Catch share programs have been heralded in all corners of the country, first by NGOs and second by some of the fleet owners, fishermen and processors to whom they have brought success.
The counterbalance to those claims of success are of course the thousands of voices of fishermen and many more thousands of supporting small businesses put out of work as a result of catch share programs. But even worse, at least one catch share program was implemented with such haste that it may actually be damaging the ecosystem it was prescribed to save.
Enter: New England groundfish. In a press release yesterday, Northwest Atlantic Marine Alliance Community Organizer Brett Tolley stated, “In the five years since the catch share policy was implemented in New England, fishing rights have dramatically consolidated, community based fishermen have less access to fishing quota, and pressure on inshore fishing areas has increased.”
“For many fishermen, this means a loss of our livelihood and culture. It means a break in a family tradition. And perhaps more importantly, it means future generations in these fishing families will have no access to using and stewarding the fish stocks and marine ecosystems that have sustained them for so long,” said fisherman Tim Rider of Saco, Maine.
If an entire region of the country is struggling after going far above and beyond to protect their resource, then we have to consider that what we’re doing to manage the resource is not effective.
No single management system will have a 100 percent success rate. Of course we should strive for that. But regardless of what happens to the New England codfish, we can say without a doubt that we did everything we could to protect that species and bring it back to no avail.

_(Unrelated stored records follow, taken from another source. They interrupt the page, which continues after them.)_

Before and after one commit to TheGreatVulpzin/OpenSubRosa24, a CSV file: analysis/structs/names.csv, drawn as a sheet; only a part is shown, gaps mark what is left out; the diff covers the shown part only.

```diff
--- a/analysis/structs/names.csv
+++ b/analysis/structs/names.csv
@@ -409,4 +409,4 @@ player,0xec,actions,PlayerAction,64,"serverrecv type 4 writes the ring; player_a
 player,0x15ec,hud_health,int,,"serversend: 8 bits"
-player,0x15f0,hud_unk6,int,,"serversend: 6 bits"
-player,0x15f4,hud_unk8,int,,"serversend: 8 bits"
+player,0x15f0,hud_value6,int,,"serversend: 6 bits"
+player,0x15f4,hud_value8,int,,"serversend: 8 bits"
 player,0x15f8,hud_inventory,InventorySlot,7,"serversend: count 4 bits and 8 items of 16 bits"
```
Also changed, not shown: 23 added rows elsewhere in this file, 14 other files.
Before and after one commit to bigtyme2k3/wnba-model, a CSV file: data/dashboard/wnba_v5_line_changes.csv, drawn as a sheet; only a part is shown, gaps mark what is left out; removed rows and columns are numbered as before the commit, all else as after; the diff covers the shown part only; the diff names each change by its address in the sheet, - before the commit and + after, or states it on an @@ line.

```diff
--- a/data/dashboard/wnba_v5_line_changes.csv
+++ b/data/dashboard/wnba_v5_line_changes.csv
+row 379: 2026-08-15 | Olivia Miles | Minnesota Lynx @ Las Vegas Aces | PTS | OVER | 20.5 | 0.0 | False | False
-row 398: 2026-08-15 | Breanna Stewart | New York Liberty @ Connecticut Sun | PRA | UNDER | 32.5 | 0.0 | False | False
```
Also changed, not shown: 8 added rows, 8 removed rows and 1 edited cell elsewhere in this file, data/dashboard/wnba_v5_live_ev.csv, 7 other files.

What we don’t know is what’s hurting us.
What we do know, we’re not acting on, and that’s hurting us, too.
Flexibility in Magnuson is the only way to give some New England and Southern fisheries a whisper of hope. The fishermen in these regions need legislation to push their councils to take a holistic look at fishing communities and ecosystems. How can we refuse to offer a helping hand to fellow fishermen?

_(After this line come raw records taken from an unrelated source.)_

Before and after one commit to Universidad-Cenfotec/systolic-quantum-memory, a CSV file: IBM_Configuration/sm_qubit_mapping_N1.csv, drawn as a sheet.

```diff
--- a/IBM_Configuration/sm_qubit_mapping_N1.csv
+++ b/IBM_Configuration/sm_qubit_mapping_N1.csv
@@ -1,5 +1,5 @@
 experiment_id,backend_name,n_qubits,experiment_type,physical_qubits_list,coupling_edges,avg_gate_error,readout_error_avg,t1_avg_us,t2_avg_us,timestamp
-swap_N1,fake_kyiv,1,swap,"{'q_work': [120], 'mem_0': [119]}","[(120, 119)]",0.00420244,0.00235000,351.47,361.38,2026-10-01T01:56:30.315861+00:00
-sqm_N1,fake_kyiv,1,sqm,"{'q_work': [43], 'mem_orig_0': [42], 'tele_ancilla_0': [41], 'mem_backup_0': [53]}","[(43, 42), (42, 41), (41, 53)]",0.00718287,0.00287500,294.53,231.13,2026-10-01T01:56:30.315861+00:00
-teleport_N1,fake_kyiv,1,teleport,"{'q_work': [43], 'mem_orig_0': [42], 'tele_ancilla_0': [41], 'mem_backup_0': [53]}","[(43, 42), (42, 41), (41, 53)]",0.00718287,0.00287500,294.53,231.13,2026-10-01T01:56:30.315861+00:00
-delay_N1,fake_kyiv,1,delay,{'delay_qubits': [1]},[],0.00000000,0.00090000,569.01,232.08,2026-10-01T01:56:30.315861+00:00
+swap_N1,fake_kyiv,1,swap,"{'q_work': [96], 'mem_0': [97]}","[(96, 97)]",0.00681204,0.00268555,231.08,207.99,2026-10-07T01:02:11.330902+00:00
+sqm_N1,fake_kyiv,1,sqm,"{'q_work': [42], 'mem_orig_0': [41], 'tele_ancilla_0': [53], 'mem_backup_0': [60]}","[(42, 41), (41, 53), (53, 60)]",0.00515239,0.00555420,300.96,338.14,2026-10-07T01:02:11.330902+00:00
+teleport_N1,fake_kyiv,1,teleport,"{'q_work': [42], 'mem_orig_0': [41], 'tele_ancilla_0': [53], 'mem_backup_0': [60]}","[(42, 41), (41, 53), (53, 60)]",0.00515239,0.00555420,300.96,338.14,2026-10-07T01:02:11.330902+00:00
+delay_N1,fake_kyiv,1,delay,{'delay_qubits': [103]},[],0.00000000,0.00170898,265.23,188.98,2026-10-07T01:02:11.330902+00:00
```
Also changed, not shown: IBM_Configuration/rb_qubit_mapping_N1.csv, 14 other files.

They don’t want help in the form of disaster money or handouts in the form of buybacks or buyouts. What they want is to be given a chance to try something new with their fishery.

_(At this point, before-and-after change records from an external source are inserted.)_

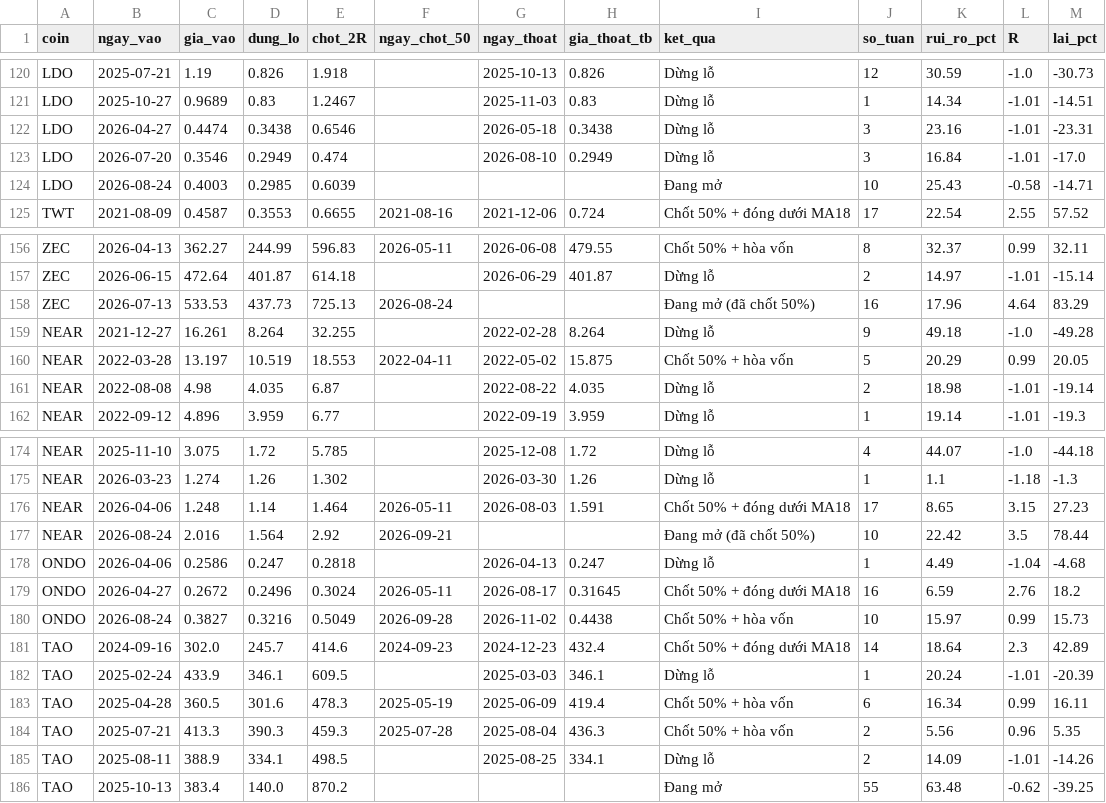
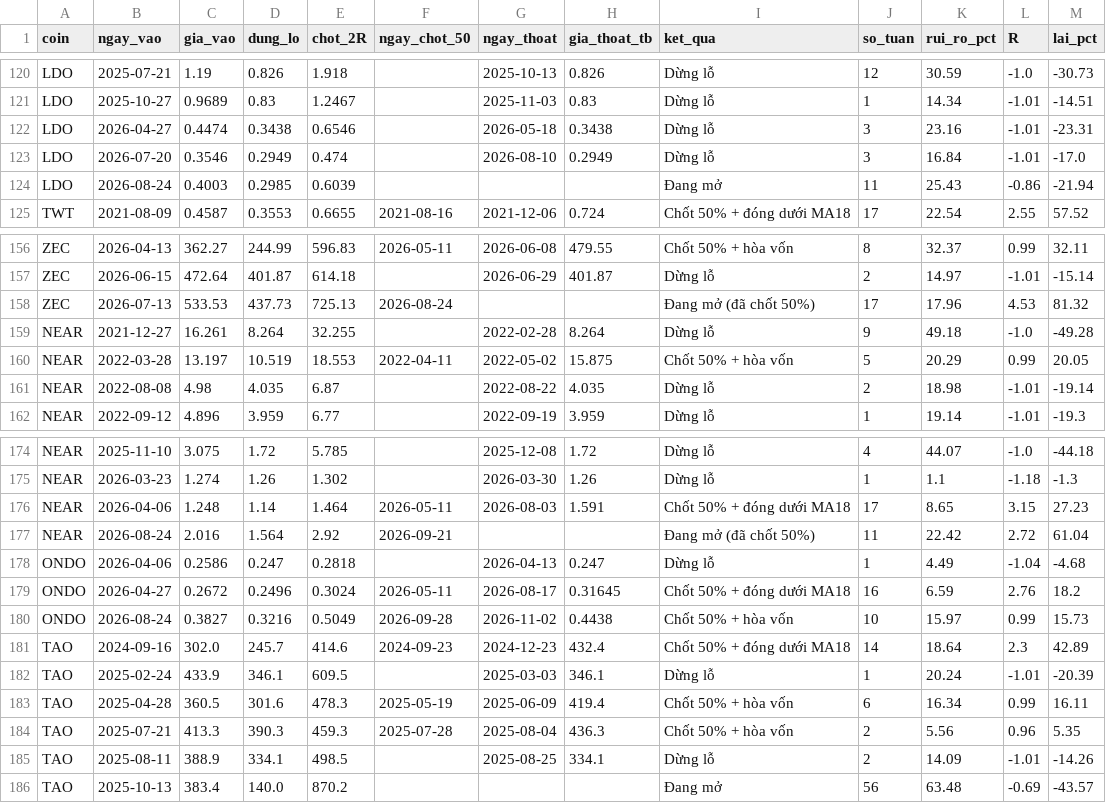
Before and after one commit to tjoshh-maker/T-T-N-H, a CSV file: docs/data/trades_1w.csv, drawn as a sheet; only a part is shown, gaps mark what is left out; the diff covers the shown part only.

```diff
--- a/docs/data/trades_1w.csv
+++ b/docs/data/trades_1w.csv
@@ -123,3 +123,3 @@ LDO,2026-04-27,0.4474,0.3438,0.6546,,2026-05-18,0.3438,Dừng lỗ,3,23.16,-1.01
 LDO,2026-07-20,0.3546,0.2949,0.474,,2026-08-10,0.2949,Dừng lỗ,3,16.84,-1.01,-17.0
-LDO,2026-08-24,0.4003,0.2985,0.6039,,,,Đang mở,10,25.43,-0.58,-14.71
+LDO,2026-08-24,0.4003,0.2985,0.6039,,,,Đang mở,11,25.43,-0.86,-21.94
 TWT,2021-08-09,0.4587,0.3553,0.6655,2021-08-16,2021-12-06,0.724,Chốt 50% + đóng dưới MA18,17,22.54,2.55,57.52
@@ -157,3 +157,3 @@ ZEC,2026-04-13,362.27,244.99,596.83,2026-05-11,2026-06-08,479.55,Chốt 50% + h
 ZEC,2026-06-15,472.64,401.87,614.18,,2026-06-29,401.87,Dừng lỗ,2,14.97,-1.01,-15.14
-ZEC,2026-07-13,533.53,437.73,725.13,2026-08-24,,,Đang mở (đã chốt 50%),16,17.96,4.64,83.29
+ZEC,2026-07-13,533.53,437.73,725.13,2026-08-24,,,Đang mở (đã chốt 50%),17,17.96,4.53,81.32
 NEAR,2021-12-27,16.261,8.264,32.255,,2022-02-28,8.264,Dừng lỗ,9,49.18,-1.0,-49.28
@@ -176,3 +176,3 @@ NEAR,2026-03-23,1.274,1.26,1.302,,2026-03-30,1.26,Dừng lỗ,1,1.1,-1.18,-1.3
 NEAR,2026-04-06,1.248,1.14,1.464,2026-05-11,2026-08-03,1.591,Chốt 50% + đóng dưới MA18,17,8.65,3.15,27.23
-NEAR,2026-08-24,2.016,1.564,2.92,2026-09-21,,,Đang mở (đã chốt 50%),10,22.42,3.5,78.44
+NEAR,2026-08-24,2.016,1.564,2.92,2026-09-21,,,Đang mở (đã chốt 50%),11,22.42,2.72,61.04
 ONDO,2026-04-06,0.2586,0.247,0.2818,,2026-04-13,0.247,Dừng lỗ,1,4.49,-1.04,-4.68
@@ -185,2 +185,2 @@ TAO,2025-07-21,413.3,390.3,459.3,2025-07-28,2025-08-04,436.3,Chốt 50% + hòa v
 TAO,2025-08-11,388.9,334.1,498.5,,2025-08-25,334.1,Dừng lỗ,2,14.09,-1.01,-14.26
-TAO,2025-10-13,383.4,140.0,870.2,,,,Đang mở,55,63.48,-0.62,-39.25
+TAO,2025-10-13,383.4,140.0,870.2,,,,Đang mở,56,63.48,-0.69,-43.57
```
Also changed, not shown: 24 edited cells elsewhere in this file, docs/data/bh_status.csv, docs/data/signals_1w.csv, 5 other files.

In the meantime, we should be putting more effort into gear innovations and data on these fisheries and more money into marketing underutilized species like dogfish. Instead we keep leaning harder and harder on the fishermen to maintain an ineffective status quo.
As Tolley points out, stewards of the resource have made appeals and suggestions to improve the New England program. But the council has turned a blind eye to the system’s flaws, which they promised at the outset to fix because they recognized five years ago that the program was shoved through in haste and was likely to be a disaster in the making.
We still have a disaster. We still have a broken system. The question is how long we will still have a fishery?